Nevada’s Uniform Act on rights of the terminally ill sets forth the mechanisms by which terminally ill Nevada patients or their families can implement their wishes regarding the withholding or withdrawing of life-sustaining treatment. The recent case of Estate of Maxey v. Darden examined a family’s right to second guess a physician’s determination that a patient was terminally ill under the Act.

The Act provides that a terminally ill patient is a patient who has an incurable and irreversible condition that, without the administration of life-sustaining treatment, will, in the attending physician’s opinion, result in death within a relatively short period of time. Moreover, the Act shields doctors from civil or criminal sanctions as long as the doctor acts in accordance with accepted medical standards.

A. The Facts

Avis Maxey, a 72-year old woman, was admitted to the emergency room at Desert Springs Hospital after having ingested approximately 200 prescription pills in an apparent suicide attempt. During the intubation process, Maxey’s ex-husband, as her surrogate, signed a hospital form that limited her treatment to diagnostic and therapeutic efforts that would increase her comfort but not attempt to prolong her life. Dr. Jon Darden, the emergency room doctor on duty at the time, also signed the hospital form.

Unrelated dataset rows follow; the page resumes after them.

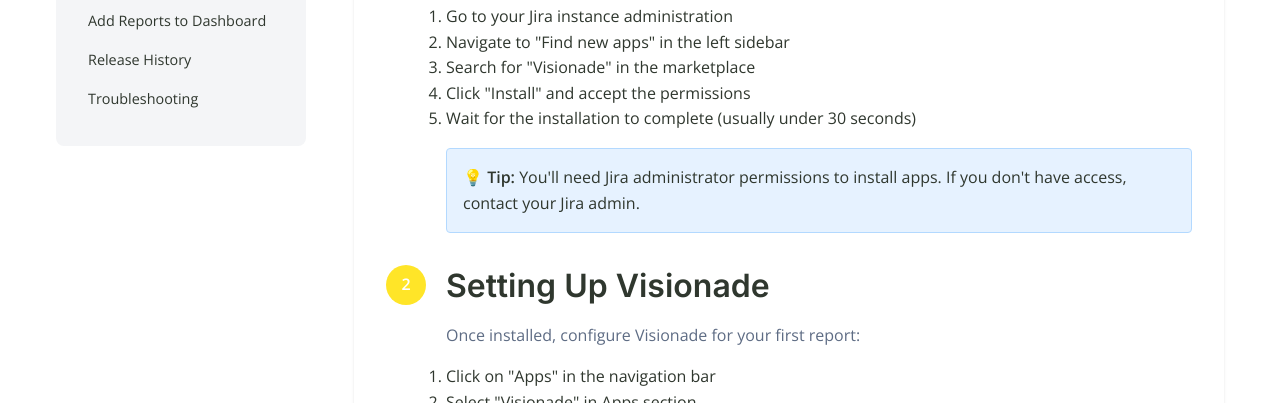
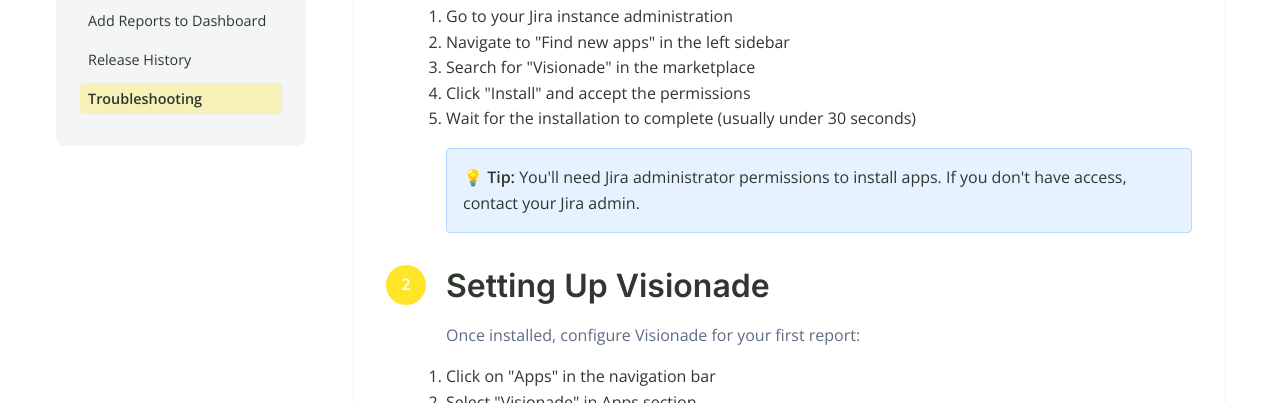
Before and after one commit to Exalate-prod/visionade-site, a plain HTML site: page pages/documentation.html in a window 1280 px wide. Shown: the part 697-1100 px from the top of the page. Drawn offline with nearby package versions, Linux system fonts and the light colour scheme.

Commit message:
Add active to scroll to the right part

```diff
--- a/pages/documentation.html
+++ b/pages/documentation.html
@@ -570,6 +570,41 @@
                 }
             });
         });
+
+        // Auto-highlight sidebar based on scroll position
+        function updateActiveSection() {
+            const sections = document.querySelectorAll('.step-item[id]');
+            const sidebarLinks = document.querySelectorAll('.sidebar-link');
+
+            let currentSection = '';
+
+            sections.forEach(section => {
+                const rect = section.getBoundingClientRect();
+                // Check if section is in viewport (with some offset)
+                if (rect.top <= 200 && rect.bottom >= 200) {
+                    currentSection = section.id;
+                }
+            });
+
+            if (currentSection) {
+                // Remove active class from all links
+                sidebarLinks.forEach(link => {
+                    link.classList.remove('active');
+                });
+
+                // Add active class to current section link
+                const activeLink = document.querySelector(`.sidebar-link[href="#${currentSection}"]`);
+                if (activeLink) {
+                    activeLink.classList.add('active');
+                }
+            }
+        }
+
+        // Listen for scroll events
+        window.addEventListener('scroll', updateActiveSection);
+
+        // Initial check
+        document.addEventListener('DOMContentLoaded', updateActiveSection);
     </script>
 </body>
 </html>
```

In the hours that followed, Maxey was extubated, given oxygen, taken off oxygen, and given morphine for pain. Approximately four and one-half hours after arriving at the hospital, Maxey was pronounced dead.

B. The Family’s Complaint

Subsequently, Maxey’s family filed a complaint alleging among other things that Dr. Darden did not exercise reasonable medical care when he classified Maxey as terminally ill.

In support of its position, Maxey’s family presented affidavits from another emergency room physician who opined that Dr. Darden breached the standard of care by classifying Maxey as terminal. The same emergency room physician further opined that Dr. Darden acted unreasonably when he made that classification.

Dr. Darden argued that because the Act’s definition of a terminally ill patient pointedly refers to the attending physician’s opinion, he alone had the exclusive right to determine whether Maxey was terminally ill.

The trial court agreed with Dr. Darden, but on appeal, the appellate court rejected Dr. Darden’s argument by noting that the Act imposes a duty on physicians who make determinations under the Act to do so within reasonable medical standards.

Therefore, the appellate court found that Dr. Darden’s actions in classifying Maxey as terminally ill were judicially reviewable. The court further concluded that a rational jury could conclude that Dr. Darden’s conduct fell below reasonable medical standards based on the affidavits submitted by Maxey’s family. Thus, the matter was sent back to the trial court for a determination of whether Dr. Darden properly classified Maxey as terminally ill.

While the appellate court did not answer the question “when is a person terminally ill,” Nevada physicians will likely be asking that question much more frequently as a result of the Maxey decision.

Laura L. Johnson